• TOBACCO: http://www.blackmothsuperrainbow.com
• Ghostly International: http://ghostly.com http://j.mp/1hoXjBz

O’Death sign to Northern Spy for next release, plan tour, which is huge news if you happen to work for O’Death or Northern Spy!

Holy shit! Aren’t you in that one Appalachian folk-rock-roots-country-honk-sassafras-whatever-etc. band from New York called O’Death??

Then you’ll probably want to know that I just read on Tiny Mix Tapes that your Appalachian folk-rock-roots-country-honk-sassafras-whatever-etc. band (O’Death, remember) has just officially signed to Northern Spy Records for your next LP and follow-up to 2011’s “intensely personal” Outside! Were you up on that shit?

Wait, No? Fuck, good thing I ran into you then! So, yeah, and you probably don’t have any more details about the new album just yet, huh? Oh. You didn’t even know you were releasing one? Yeah, that’s weird. Well, I’d appreciate it if you took my email here and hit me up when stuff like titles and release dates are getting announced; I’ll totally work my music connections and get that stuff posted on the internet somewhere. Cool about Northern Spy though.
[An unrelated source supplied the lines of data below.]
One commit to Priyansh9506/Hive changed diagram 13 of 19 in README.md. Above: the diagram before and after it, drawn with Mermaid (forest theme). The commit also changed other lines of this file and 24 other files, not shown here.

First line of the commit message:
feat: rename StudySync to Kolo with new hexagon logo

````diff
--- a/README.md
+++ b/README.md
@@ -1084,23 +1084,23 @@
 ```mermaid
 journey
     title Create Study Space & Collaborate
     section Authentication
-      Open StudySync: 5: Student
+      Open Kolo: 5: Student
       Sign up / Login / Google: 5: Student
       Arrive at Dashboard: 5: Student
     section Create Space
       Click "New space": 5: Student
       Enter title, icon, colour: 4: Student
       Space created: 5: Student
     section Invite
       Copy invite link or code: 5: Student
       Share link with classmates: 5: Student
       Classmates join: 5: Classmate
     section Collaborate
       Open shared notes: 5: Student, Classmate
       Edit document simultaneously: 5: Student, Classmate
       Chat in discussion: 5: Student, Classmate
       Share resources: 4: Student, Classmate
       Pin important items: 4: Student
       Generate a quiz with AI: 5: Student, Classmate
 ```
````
Oh, you’re playing these upcoming shows still though, right? You know, with O’Death??

05.14.14 - Chicago, IL - Beat Kitchen
05.15.14 - Grand Rapids, MI - Founders Brewing Co
05.16.14 - Lansing, MI - The Avenue
05.17.14 - Nashville, TN - Valley Branch Retreat
06.07.14 - Brooklyn, NY - The Wick

• O’Death: http://www.odeath.net
• Northern Spy: http://northern-spy.com http://j.mp/1k94Rc0

Music Review: SZA - Z


[Top Dawg Entertainment; 2014]

by Stephen Weil


You can interpret the opening line of SZA’s new album as both mission statement and preemptive defense. It plays backward first — “dnim fo etats a si ytiralc” — then forward — “clarity is a state of mind” — as if to illustrate its own point.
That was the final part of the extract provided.